Answering a challenge from CDnow and perhaps hinting at a future direction of its site, Amazon.com launches a digital downloads area within its music store.

    Answering a challenge from CDnow and perhaps hinting at a future direction of its site, Amazon.com launched a digital downloads area within its music store yesterday, providing free full-length songs from major recording artists.

    The new area comes three weeks after CDnow launched its revamped site, following its merger with N2K. CDnow claims to offer customers thousands of sound samples in Real Audio and MP3 formats.

    Like CDnow, Amazon already offers numerous sound clips for the CDs it sells. Last month, it allowed customers to download two songs from Sarah McLachlan's "Mirrorball" album in Liquid Audio Format. But this is the first time the site has offered a collection of full-length songs for download.

    However, the collection of songs is modest. Amazon's free downloads area offers some 25 songs from 14 artists including McLachlan, Lyle Lovett, Public Enemy, Cowboy Junkies, and Cheap Trick.

    Almost all of the songs are available in Liquid Audio Format. Some are also offered as MP3 files.

    Amazon said in a press release that it planned to expand the number of tracks available in the future.

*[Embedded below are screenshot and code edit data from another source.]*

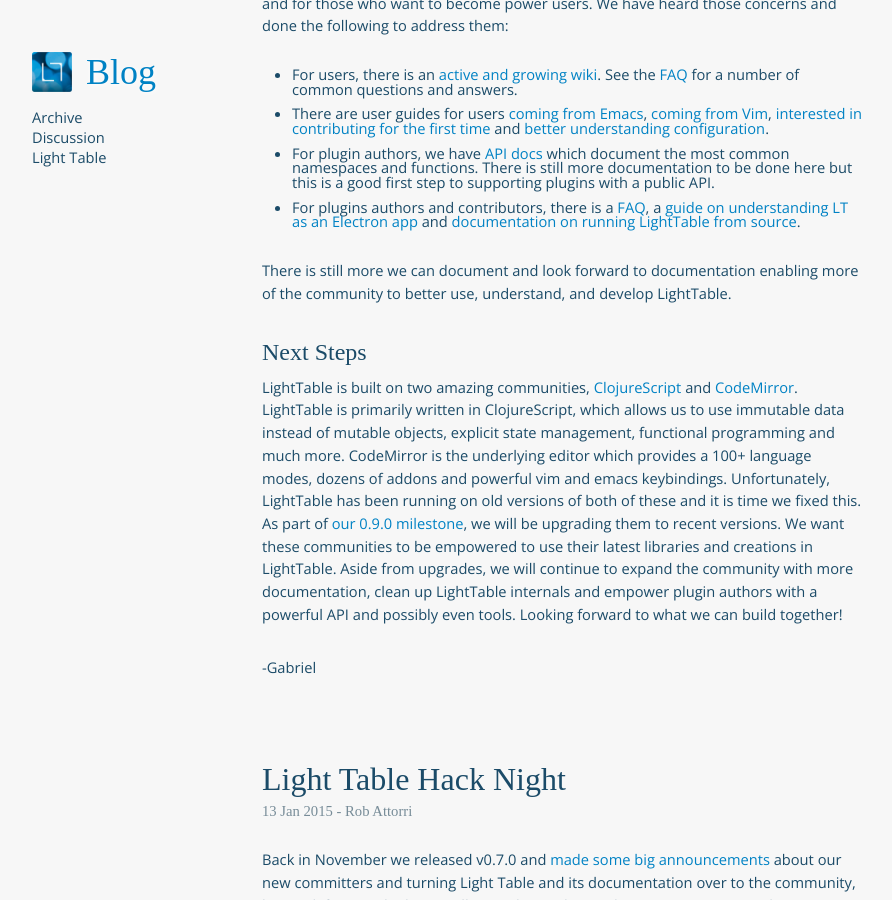
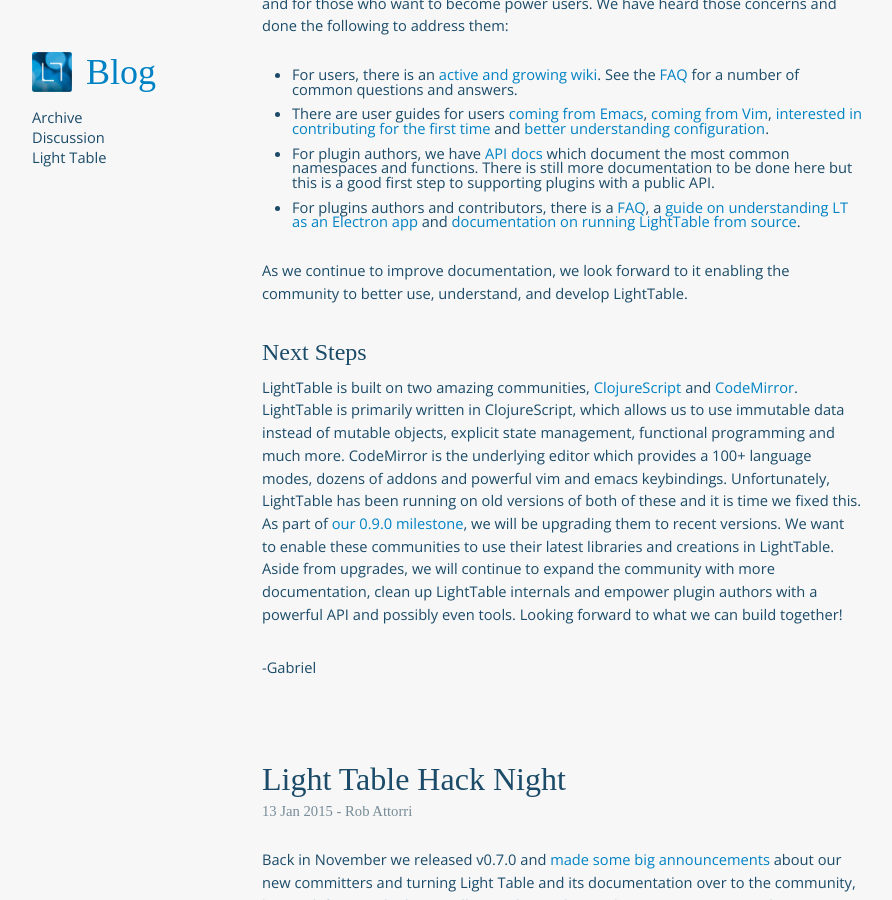
Before and after one commit to LightTable/lighttable.com, a Jekyll site: the page built from blog.html, in a window 1280 px wide and 900 px high, scrolled down 1211 px. Shown: the whole window, without its empty margins (18-910 px from the left). Built offline with Jekyll 4.4.1, drawn with Linux system fonts in a browser that asks for light colours; some web fonts are replaced; Markdown is read by kramdown in place of the engine named in the settings; some of the changed text lies outside the part shown.

Commit message:
Fix grammar and reword 3 sentences

```diff
--- a/_posts/2015-12-10-light-table-0-8-0.markdown
+++ b/_posts/2015-12-10-light-table-0-8-0.markdown
@@ -6,11 +6,11 @@
 tags: []
 ---
 
-We are excited to announce an 0.8.0 release of LightTable! Many thanks to our contributors including Chris and Mike for the move to Electron. We are also fortunate to have added [Kenny Evitt](https://github.com/kenny-evitt) and [Magnus Rundberget](https://github.com/rundis) to the core team, both whom have been critical in helping users and getting this release out. This release finalizes an important transition from LightTable being a Kodowa managed project to a community managed one.
+We are excited to announce an 0.8.0 release of LightTable! Many thanks to our contributors including Chris and Mike for the move to Electron. We are also fortunate to have added [Kenny Evitt](https://github.com/kenny-evitt) and [Magnus Rundberget](https://github.com/rundis) to the core team, both of whom have been critical in helping users and getting this release out. This release finalizes an important transition from LightTable being a Kodowa managed project to a community managed one.
 
 ### Changelog
 
-If we could give a theme for this release, we'd say it's transition and maintainability. We have made major changes such as switching to Electron and upgrading CodeMirror as well as revamping how LightTable is built from source and how plugins are distributed (hint: it's all just data in this [repository](https://github.com/LightTable/plugin-metadata)). For maintainability, we have gotten off forked dependencies and added significant documentation. This release has the following major changes:
+If we could give a theme for this release, we'd say it's transition and maintainability. We have made major changes: switching to Electron, upgrading CodeMirror, revamping how LightTable is built from source, and revamping how plugins are distributed (hint: it's all just data in this [repository](https://github.com/LightTable/plugin-metadata)). For maintainability, we have gotten off forked dependencies and added significant documentation. This release has the following major changes:
 
 * CHANGED: We have switched to Electron from NW.js
 * CHANGED: LT's releases and self-updating processes are completely in the open on Github
@@ -39,10 +39,10 @@
 * For plugin authors, we have [API docs](http://lighttable.github.io/LightTable/api/) which document the most common namespaces and functions. There is still more documentation to be done here but this is a good first step to supporting plugins with a public API.
 * For plugins authors and contributors, there is a [FAQ](https://github.com/LightTable/LightTable/wiki/Developer-FAQ), a [guide on understanding LT as an Electron app](https://github.com/LightTable/LightTable/blob/master/doc/electron-guide.md) and [documentation on running LightTable from source](https://github.com/LightTable/LightTable/blob/master/doc/developer-install.md).
 
-There is still more we can document and look forward to documentation enabling more of the community to better use, understand, and develop LightTable.
+As we continue to improve documentation, we look forward to it enabling the community to better use, understand, and develop LightTable.
 
 ### Next Steps
 
-LightTable is built on two amazing communities, [ClojureScript](https://github.com/clojure/clojurescript) and [CodeMirror](https://github.com/codemirror/CodeMirror). LightTable is primarily written in ClojureScript, which allows us to use immutable data instead of mutable objects, explicit state management, functional programming and much more. CodeMirror is the underlying editor which provides a 100+ language modes, dozens of addons and powerful vim and emacs keybindings. Unfortunately, LightTable has been running on old versions of both of these and it is time we fixed this. As part of [our 0.9.0 milestone](https://github.com/LightTable/LightTable/issues?q=is%3Aopen+is%3Aissue+milestone%3A0.9.0), we will be upgrading them to recent versions. We want these communities to be empowered to use their latest libraries and creations in LightTable. Aside from upgrades, we will continue to expand the community with more documentation, clean up LightTable internals and empower plugin authors with a powerful API and possibly even tools. Looking forward to what we can build together!
+LightTable is built on two amazing communities, [ClojureScript](https://github.com/clojure/clojurescript) and [CodeMirror](https://github.com/codemirror/CodeMirror). LightTable is primarily written in ClojureScript, which allows us to use immutable data instead of mutable objects, explicit state management, functional programming and much more. CodeMirror is the underlying editor which provides a 100+ language modes, dozens of addons and powerful vim and emacs keybindings. Unfortunately, LightTable has been running on old versions of both of these and it is time we fixed this. As part of [our 0.9.0 milestone](https://github.com/LightTable/LightTable/issues?q=is%3Aopen+is%3Aissue+milestone%3A0.9.0), we will be upgrading them to recent versions. We want to enable these communities to use their latest libraries and creations in LightTable. Aside from upgrades, we will continue to expand the community with more documentation, clean up LightTable internals and empower plugin authors with a powerful API and possibly even tools. Looking forward to what we can build together!
 
 -Gabriel
```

    Of course, digital downloads of full-length songs are not new. Numerous Netizens have used the MP3 format to upload pirated songs and albums to the Net. And artists such as Public Enemy, Tom Petty, and Counting Crows have made music available through MP3 and other music formats.

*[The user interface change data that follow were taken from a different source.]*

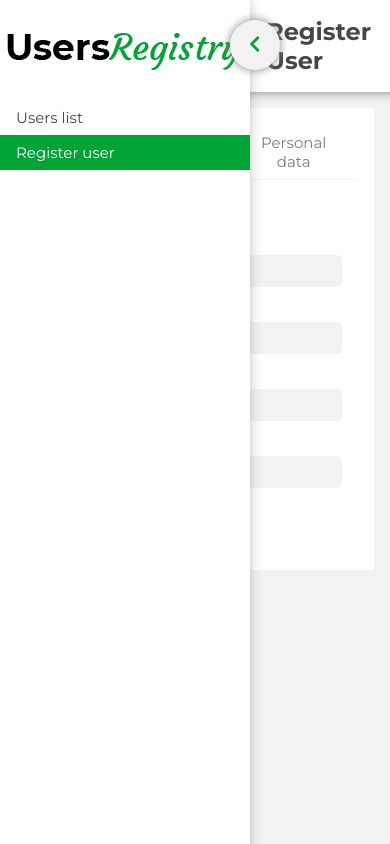
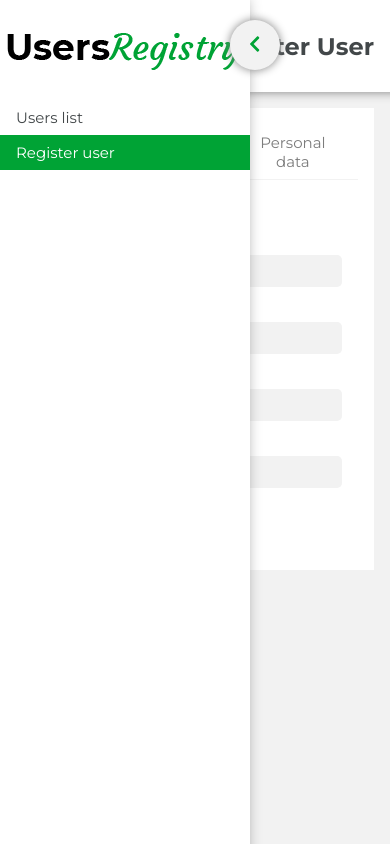
Before and after one commit to EzequielZK/users-registry, a Next.js app: page /register in a window 390 px wide. Built offline with nearby package versions, Linux system fonts and the light colour scheme.

Commit message:
Ajustado detalhes de responsividade

```diff
--- a/src/animations/feedbackModal/FeedbackModalAnimation.js
+++ b/src/animations/feedbackModal/FeedbackModalAnimation.js
@@ -1,7 +1,7 @@
 import { moveTop } from "../../styles/animations/move";
 
-const MOVE_FROM_TOP = moveTop('-55px', '10px');
+const MOVE_FROM_TOP = moveTop('-100px', '10px');
 
-const MOVE_TO_TOP = moveTop("10px", "-55px");
+const MOVE_TO_TOP = moveTop("10px", "-100px");
 
 export { MOVE_FROM_TOP, MOVE_TO_TOP };
--- a/src/components/genericComponents/feedbackModal/FeedbackModal.jsx
+++ b/src/components/genericComponents/feedbackModal/FeedbackModal.jsx
@@ -60,7 +60,7 @@ class FeedbackModal extends React.Component {
         fullWidth
         position="absolute"
         zIndex={2000}
-        top="-55px"
+        top="-100px"
         // right="550px"
         align="center"
         animationName={animation}
--- a/src/components/genericComponents/input/validations/isValidDate.js
+++ b/src/components/genericComponents/input/validations/isValidDate.js
@@ -5,15 +5,11 @@ export default function isValidDate(value) {
     return;
   }
 
-  console.log({ value });
-
   let errorMessage = "Invalid date. It cannot be after current date";
   let isValid = true;
 
   const date = new Date(`${value}T00:00`);
   const today = new Date();
-
-  console.log({ date, today });
 
   if (date.getFullYear() > today.getFullYear()) {
     isValid = false;
@@ -26,7 +22,6 @@ export default function isValidDate(value) {
       errorMessage = "";
     } else {
       if (date.getDate() > today.getDate()) {
-        console.log(date.getDate(), today.getDate());
         isValid = false;
       }
     }
--- a/src/components/home/UserDetailsSection.jsx
+++ b/src/components/home/UserDetailsSection.jsx
@@ -40,7 +40,7 @@ export default function UserDetailsSection({ title, content = [] }) {
       </Row>
       <Divider margin="sm" color="primary" />
       {content.map((item, index) =>
-        editMode ? (
+        editMode && item.value ? (
           <CustomInput
             {...item}
             defaultValue={item.value}
--- a/src/components/home/UsersCards.jsx
+++ b/src/components/home/UsersCards.jsx
@@ -11,6 +11,7 @@ import {
   Row,
   Text,
 } from "../../styles/components";
+import { openFeedbackModal } from "../genericComponents";
 import UserDetails from "./UserDetails";
 
 export default function UsersCards({ details, setUsers, users }) {
@@ -51,6 +52,7 @@ export default function UsersCards({ details, setUsers, users }) {
             onClick={() => {
               const newUsers = deleteUser(details.id);
               setUsers(newUsers);
+              openFeedbackModal.successModal("Usuário deletado com sucesso!")
             }}
           >
             Delete user
--- a/src/components/navMenu/topbar/TopBar.jsx
+++ b/src/components/navMenu/topbar/TopBar.jsx
@@ -10,11 +10,13 @@ export default function TopBar({ title }) {
       zIndex={1000}
       boxShadow="0 -15px 10px 15px gray"
       h={100}
-      padding='16px 16px 16px 266px'
+      padding="16px 16px 16px 266px"
+      align="center"
+      onMobile={{ justify: 'flex-end', padding: '16px' }}
     >
-      <Row justify="space-between" align="center">
-        <Text variant='h1'>{title}</Text>
-      </Row>
+
+        <Text variant="h1">{title}</Text>
+
     </ContrastContainer>
   );
 }
--- a/src/styles/components/buttons/Buttons.js
+++ b/src/styles/components/buttons/Buttons.js
@@ -86,7 +86,7 @@ export const TabButton = styled(Button)`
   font-size: ${(props) => props.theme.fontSize.lg};
   border-radius: 0;
   width: ${(props) => props.fullWidth && "100%"};
-
+overflow-wrap: anywhere;
   :hover {
     color: ${(props) =>
       !props.selected && !props.disabled && props.theme.colors.primary};
--- a/src/styles/components/containers/ContrastContainer.js
+++ b/src/styles/components/containers/ContrastContainer.js
@@ -42,5 +42,8 @@ export const ContrastContainer = styled.div`
 
   @media only screen and (max-width: 500px) {
     height: ${(props) => props.onMobile?.height};
+    padding: ${(props) => props.onMobile?.padding};
+    justify-content: ${(props) => props.onMobile?.justify};
+    align-items: ${(props) => props.onMobile?.align};
   }
 `;
--- a/src/styles/components/containers/Row.js
+++ b/src/styles/components/containers/Row.js
@@ -26,4 +26,8 @@ export const Row = styled.div`
   width: ${(props) => (props.fullWidth ? "100%" : "auto")};
   height: ${(props) => (props.fullHeight ? "100%" : "auto")};
   position: ${(props) => props.position};
+
+  @media only screen and (max-width: 500px){
+    justify-content: ${props => props.onMobile?.justify};
+  }
 `;
```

    Meanwhile, sites such as MP3.com and Lycos provide links to and collections of songs in MP3 format.

    But Amazon's site is one of the first to try to use free full-length downloads as a way of encouraging customers to buy CDs. Amazon has already jumped into the lead in online music sales after entering the area last June.

    Financial analyst Derek Brown of Volpe Brown Whelan, suggested in an interview last month with CNET News.com that eventually Amazon might be selling digital products instead of physical ones.

    "Books, music, and videos are ultimately digitally downloadable," Brown said.

    Amazon spokesman Paul Capelli said that while the company did plan to sell digital downloadable music in the future, the music industry first needed to make more music available in digital form and needed to figure out the security issues involved in digital downloads. For now, Capelli said, the full-length free downloads would be used to promote upcoming CDs.

    "As a promotional vehicle, right now, they're very effective," Capelli said.